By taking the approach of using only industry experts, a food facility owner will have greater confidence that not only is the pricing accurate, but also that possible cost increases were anticipated, discussed and even accounted for in the budget process.
While accurately budgeting and controlling costs in a food facility renovation are important, there is another cost factor to consider—the evaluation of equipment, materials or enhancements that may increase production.
“Increased costs associated with these improvements must be weighed against long-term impacts,” Tarantino says. “Construction materials can improve sanitation and maintenance or reduce required manpower. Mechanical and electrical system improvements can reduce usage or maintenance of the systems.
During the planning process, an experienced design and engineering team can offer suggestions and cost information for specific materials, equipment or systems for consideration and evaluation by the owner. This information would not only include initial costs, but also the potential life-cycle cost savings related to energy, labor efficiencies or reduced maintenance.
“We understand our role as experts in the industry, and therefore we need to stay abreast of improved systems or equipment that an owner may want to consider while under renovation,” Jernigan says. “We can provide the information they need to make informed decisions for the future of their business.”
While a renovation project may only take a few months, the owner and operator will most likely live with the outcome of the renovation for many years.

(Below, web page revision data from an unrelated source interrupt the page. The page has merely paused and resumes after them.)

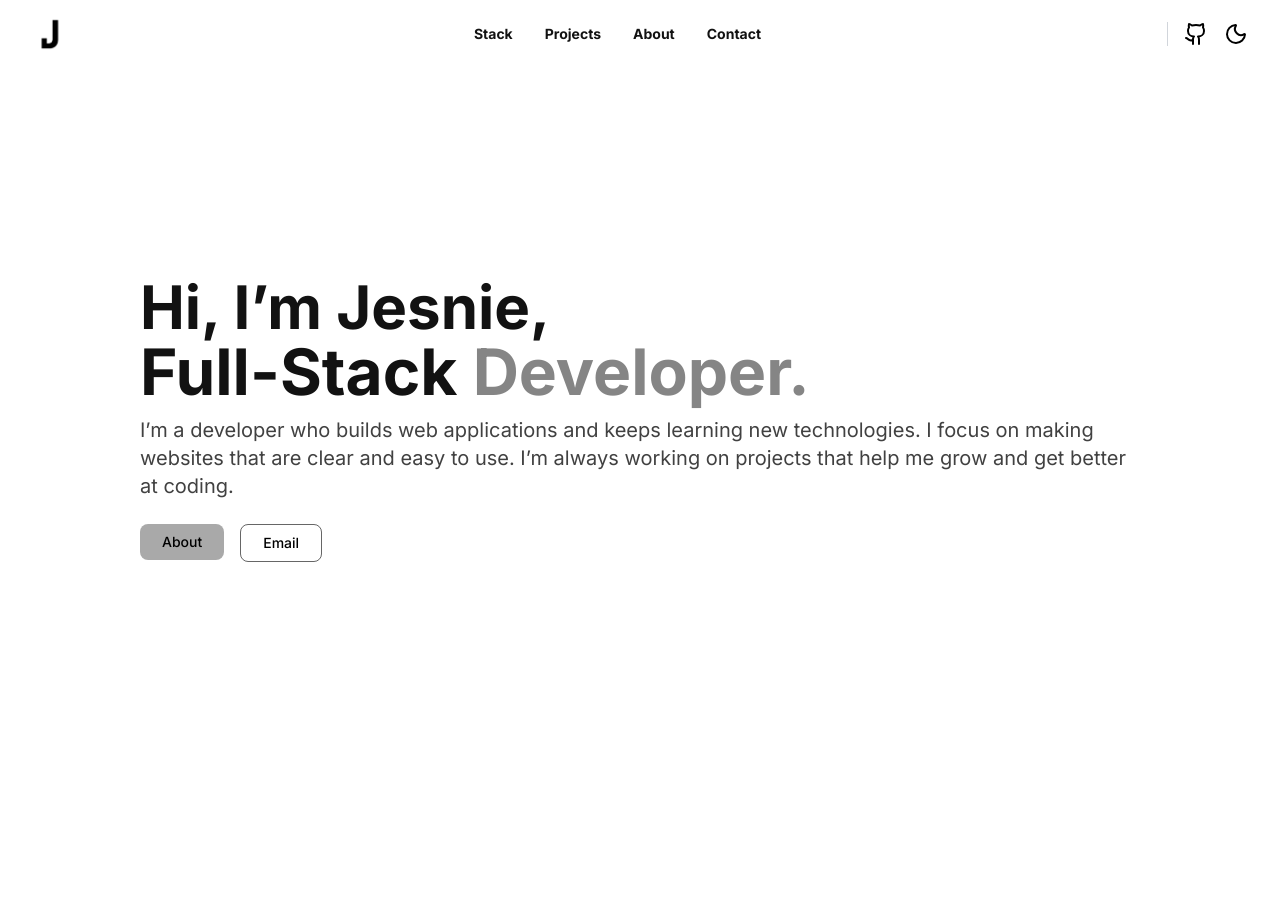
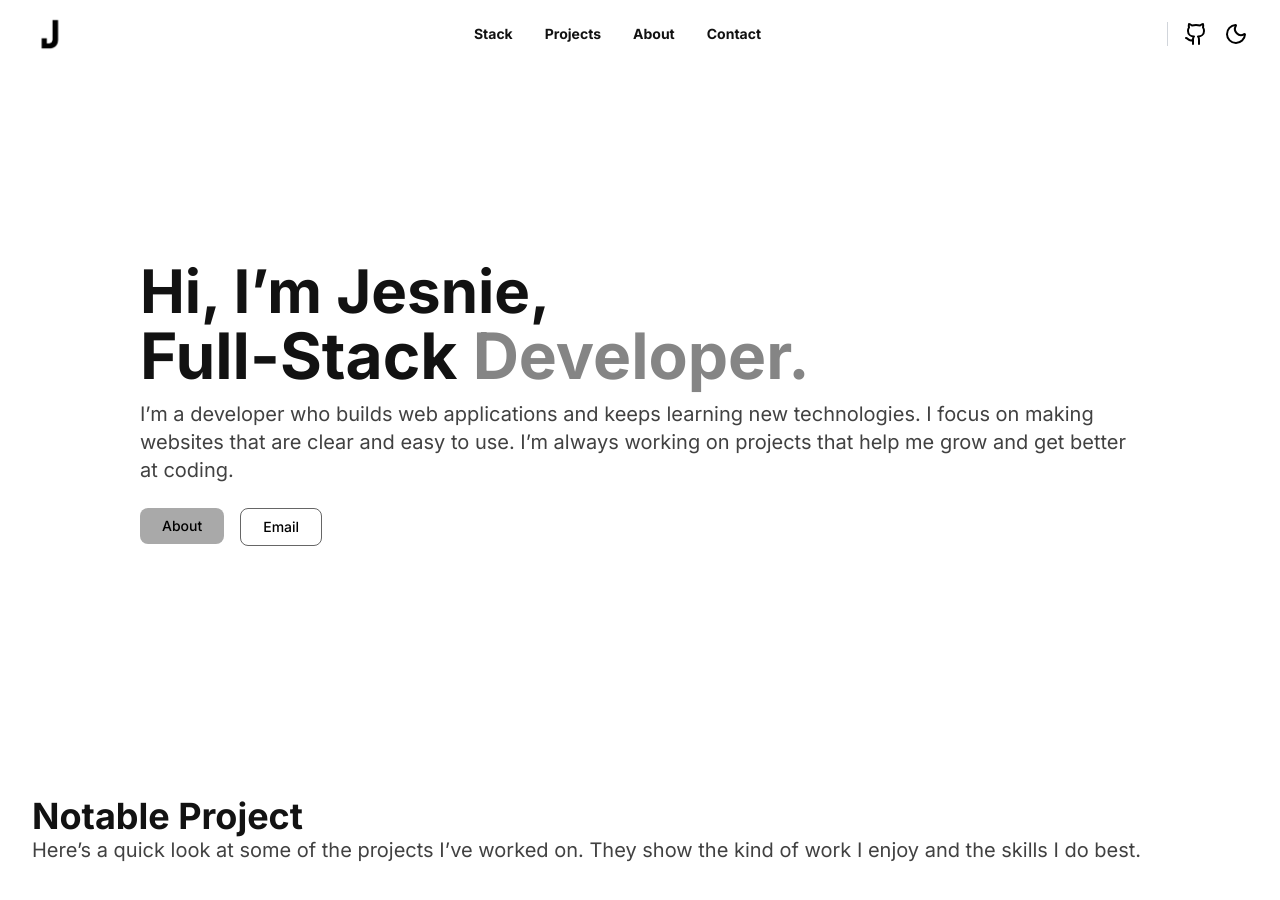
Before and after one commit to jesniemagaling/jesnie-portfolio, a React (Vite) app: page / in a window 1280 px wide. Shown: the top 900 px of the page. Before the commit the page ends 812 px from the top, so only its background shows below. Built offline with nearby package versions, Linux system fonts and the light colour scheme.

Commit message:
feat: add main layout to the app

```diff
--- a/src/App.tsx
+++ b/src/App.tsx
@@ -1,6 +1,6 @@
 import { useMemo, useState } from "react";
 import { ThemeProvider, createTheme, CssBaseline } from "@mui/material";
-
+import MainLayout from "./layouts/MainLayout";
 import Navbar from "./components/Navbar";
 import Hero from "./components/Hero";
 import About from "./components/About";
@@ -33,6 +33,7 @@ function App() {
   );
 
   return (
+    <MainLayout>
       <ThemeProvider theme={theme}>
         <CssBaseline /> {/* resets styles according to theme */}
         <div className="min-h-screen bg-white font-sans text-primary-light dark:bg-primary-light dark:text-primary-dark">
@@ -56,6 +57,7 @@ function App() {
           </main>
         </div>
       </ThemeProvider>
+    </MainLayout>
   );
 }
 
--- a/src/components/Navbar.tsx
+++ b/src/components/Navbar.tsx
@@ -20,7 +20,7 @@ export default function Navbar({ mode, setMode }: NavbarProps) {
   const [isOpen, setIsOpen] = useState(false);
 
   return (
-    <nav className="flex items-center justify-between p-4 sm:px-8">
+    <nav className="flex items-center justify-between">
       <div className="flex items-center">
         <div className="w-[36px]">
           <img
--- a/src/components/Projects.tsx
+++ b/src/components/Projects.tsx
@@ -1,5 +1,15 @@
 function Projects() {
-  return <></>;
+  return (
+    <section className="">
+      <h1 className="text-[28px] font-bold md:text-[32px] lg:text-4xl">
+        Notable Project
+      </h1>
+      <p className="text-sm opacity-80 dark:opacity-70 md:text-xl">
+        Here’s a quick look at some of the projects I’ve worked on. They show
+        the kind of work I enjoy and the skills I do best.
+      </p>
+    </section>
+  );
 }
 
 export default Projects;
--- /dev/null
+++ b/src/layouts/MainLayout.tsx
@@ -0,0 +1,15 @@
+import React from "react";
+
+export default function MainLayout({
+  children,
+}: {
+  children: React.ReactNode;
+}) {
+  return (
+    <div className="relative mx-auto flex h-full flex-col">
+      <main className="flex-1 overflow-y-auto p-4 pb-20 md:px-8">
+        {children}
+      </main>
+    </div>
+  );
+}
```
Lines whose indentation alone changed are shown as unchanged.
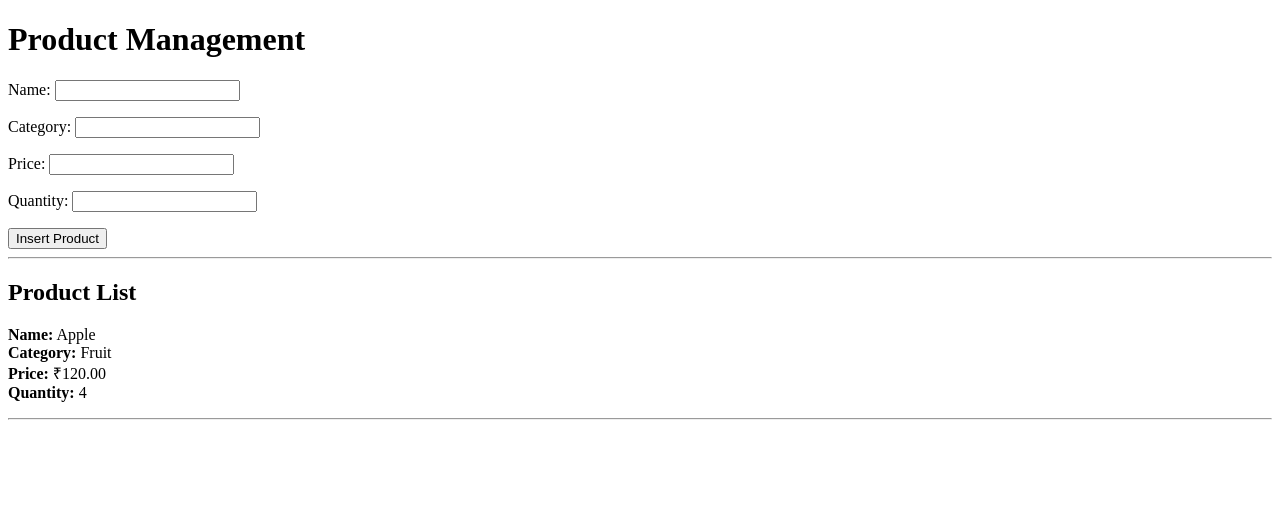
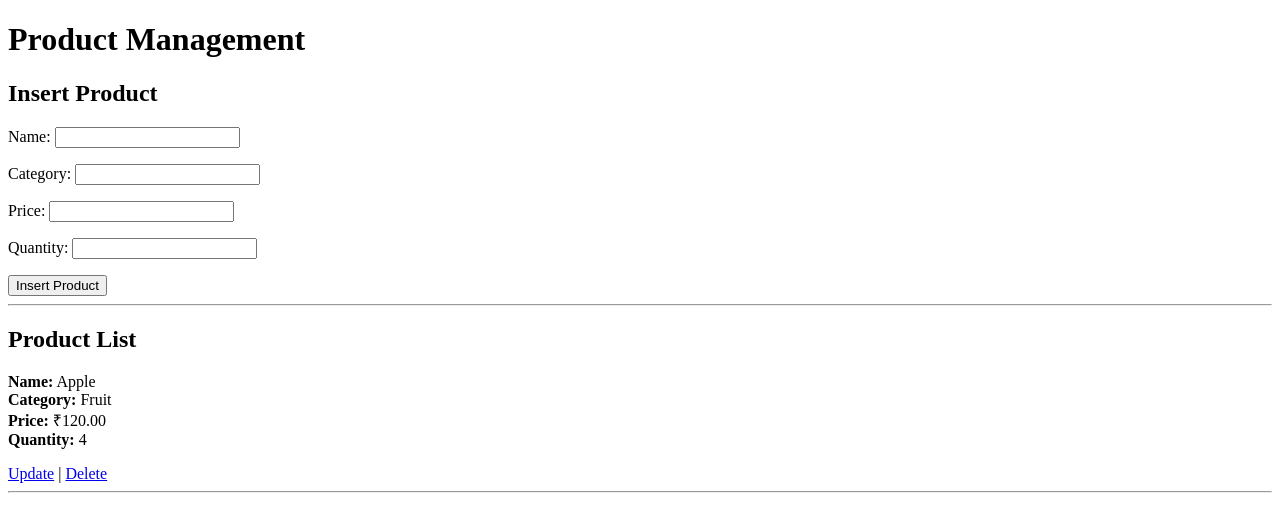
Before and after one commit to SureshKumar-2007/PRODUCT_CRUD_Django, a Django app: page / in a window 1280 px wide. Shown: the top 532 px of the page. Run offline with Django 5.2, Linux system fonts and the light colour scheme; data comes from the database, SQL or seed files in the repository.

Commit message:
Fix the update and delete

```diff
--- a/products/templates/products/product_list.html
+++ b/products/templates/products/product_list.html
@@ -1,39 +1,32 @@
 <!DOCTYPE html>
-<html lang="en">
+<html>
 
 <head>
-    <meta charset="UTF-8">
-    <meta name="viewport" content="width=device-width, initial-scale=1.0">
-    <title>Document</title>
+    <title>Product Management</title>
 </head>
 
 <body>
     <h1>Product Management</h1>
-
+    <h2>Insert Product</h2>
     <form method="POST">
         {% csrf_token %}
         {{ form.as_p }}
-
         <button type="submit">Insert Product</button>
     </form>
-
     <hr>
-
     <h2>Product List</h2>
-
     {% for product in products %}
-
     <p>
         <b>Name:</b> {{ product.name }}<br>
         <b>Category:</b> {{ product.category }}<br>
         <b>Price:</b> ₹{{ product.price }}<br>
         <b>Quantity:</b> {{ product.quantity }}
     </p>
-
+    <a href="{% url 'product_update' product.id %}">Update</a>
+    |
+    <a href="{% url 'product_delete' product.id %}">Delete</a>
     <hr>
-
     {% empty %}
-
     <p>No products available.</p>
     {% endfor %}
 </body>
--- a/products/views.py
+++ b/products/views.py
@@ -37,7 +37,7 @@ def product_update(request, id):
     else:
         form = ProductForm(instance=product)
 
-    return render(request, 'product/product_update.html', {
+    return render(request, 'products/product_update.html', {
         'form': form
     })
 
@@ -50,6 +50,6 @@ def product_delete(request, id):
         product.delete()
         return redirect('product_list')
 
-    return render(request, 'product/product_delete.html', {
+    return render(request, 'products/product_delete.html', {
         'product': product
     })
```
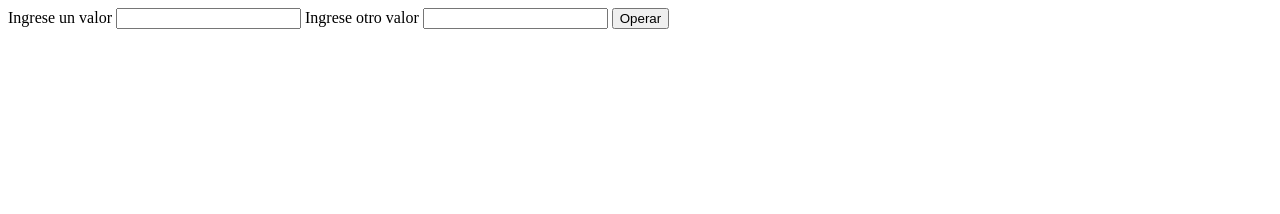
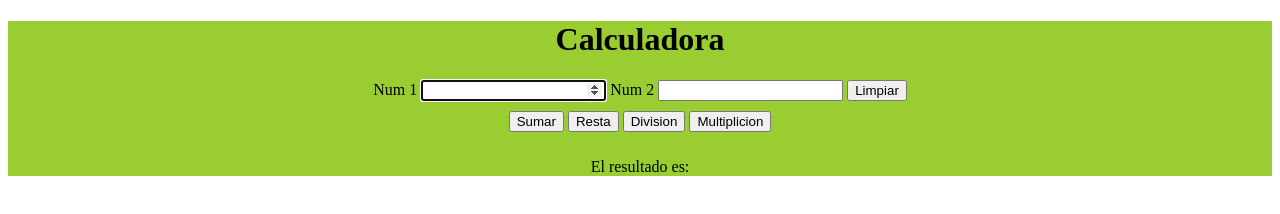
Before and after one commit to SantiagoLmartinez/Calculadora_javascript, a plain HTML site: page index.html in a window 1280 px wide. Drawn offline with Linux system fonts and the light colour scheme.

Commit message:
ahora si metimos el css
commit 3

```diff
--- a/app.js
+++ b/app.js
@@ -2,14 +2,35 @@
 
 //Funciones
 
-function limpiar(){
+function limpiar() {
     document.getElementById('FormCalculadora').reset();
 
 }
 
-function sumar(){
-var num1 = parseInt(document.getElementById('num1').value);
-var num2 = parseInt(document.getElementById('num2').value);
+function sumar() {
+    var num1 = parseInt(document.getElementById('num1').value);
+    var num2 = parseInt(document.getElementById('num2').value);
 
-document.getElementById('Resultado').innerHTML = ('El resultado es: ') + num1+num2 ;
+    document.getElementById('Resultado').innerHTML =  num1 + num2;
 }
+
+function resta() {
+    var num1 = parseInt(document.getElementById('num1').value);
+    var num2 = parseInt(document.getElementById('num2').value);
+
+    document.getElementById('Resultado').innerHTML =  num1 - num2;
+}
+
+function division() {
+    var num1 = parseInt(document.getElementById('num1').value);
+    var num2 = parseInt(document.getElementById('num2').value);
+
+    document.getElementById('Resultado').innerHTML =   num1 / num2;
+}
+
+function multiplicacion() {
+    var num1 = parseInt(document.getElementById('num1').value);
+    var num2 = parseInt(document.getElementById('num2').value);
+
+    document.getElementById('Resultado').innerHTML = num1 * num2;
+}
--- /dev/null
+++ b/estilo.css
@@ -0,0 +1,10 @@
+
+#App_calculadora{
+    background-color:yellowgreen;
+    margin: auto 0;
+    text-align: center;
+}
+
+#Botones_calculadora{
+    padding: 10px;
+}
--- a/index.html
+++ b/index.html
@@ -1,24 +1,38 @@
 <!DOCTYPE html>
 <html>
+
 <head>
     <meta charset='utf-8'>
     <meta http-equiv='X-UA-Compatible' content='IE=edge'>
     <title>Calculadora</title>
     <meta name='viewport' content='width=device-width, initial-scale=1'>
-    <link rel='stylesheet' type='text/css' media='screen' href='main.css'>
-    <script src='main.js'></script>
+    <link rel='stylesheet' type='text/css' media='screen' href='estilo.css'>
+    <script src='app.js'></script>
 </head>
+
 <body>
+<div id="App_calculadora">
+    <h1>Calculadora</h1>
+    <form id="FormCalculadora" name="" method="post">
+        <div>
+            <label for="num1">Num 1</label>
+            <input id="num1" type="number" autofocus>
 
-<form>
-<label for="num1"> Ingrese un valor</label>
-<input id="num1">
+            <label for="num2">Num 2</label>
+            <input id="num2" type="number">
 
-<label for="num2">Ingrese otro valor</label>
-<input id="num2">
+            <button onclick="limpiar();"> Limpiar</button>
+        </div>
 
-<button> Operar</button>
-</form>
+        <div id="Botones_calculadora">
+            <button type="button" onclick="sumar();">Sumar</button>
+            <button type="button" onclick="resta();">Resta</button>
+            <button type="button" onclick="division();">Division</button>
+            <button type="button" onclick="multiplicacion();">Multiplicion</button>
+        </div>
+    </form>
+<p>El resultado es:  <span id="Resultado">      </span></p>
+</div>
+</body>
 
-</body>
 </html>
```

“The assumption must be made that a renovation or expansion of a facility indicates a long-term strategy rather than a short-term payback,” Tarantino adds. “If long-term strategies are assumed, improved quality implementation can be evaluated effectively with consideration given to cash flow availability.”
Understanding roles and responsibilities
Planning, teamwork and communication are all necessary for the successful execution and delivery of a food facility renovation. But, for it all to come together, it is important that each team member have an understanding of the others’ project expectations.
“I expect the design, building and installation teams to have a strong foundation in the food industry,” Tarantino explains. “This team should have the ability to provide alternative solutions, anticipate concerns and potential issues and meet project schedules and cost budgets.”
Likewise, the design and construction teams have a level of expectation of the facility owner.
“The owner should have a project representative that has knowledge of the facility, knows the production process and has a clear understanding of the goals and expectations of facility operations,” Jernigan says. “By having a singular point of responsible contact from the owner, the communication channels are clear, and we can better coordinate our work with the facility operational team.”
You don’t know what you don’t know
Arguably, the renovation of an operational food processing facility presents a greater set of challenges and concerns than practically any other facility type. Ensuring food safety, maintaining operational production and managing project costs and schedule are just a few of the areas that require attention and focus from the project team.
But, in the end, it’s the quality and expertise of the project team that will ultimately provide for a successful project.
“You don’t know what you don’t know. Ask a lot of questions. You will get many opinions about detail, and each detail can lead to positive or negative results,” Shore says.
“There’s a lot that goes into the successful delivery of a food facility renovation,” Jernigan adds. “But, when the right team is in place, and the team members actively focus on meeting the challenges and concerns head on, the probability for success is extremely high.”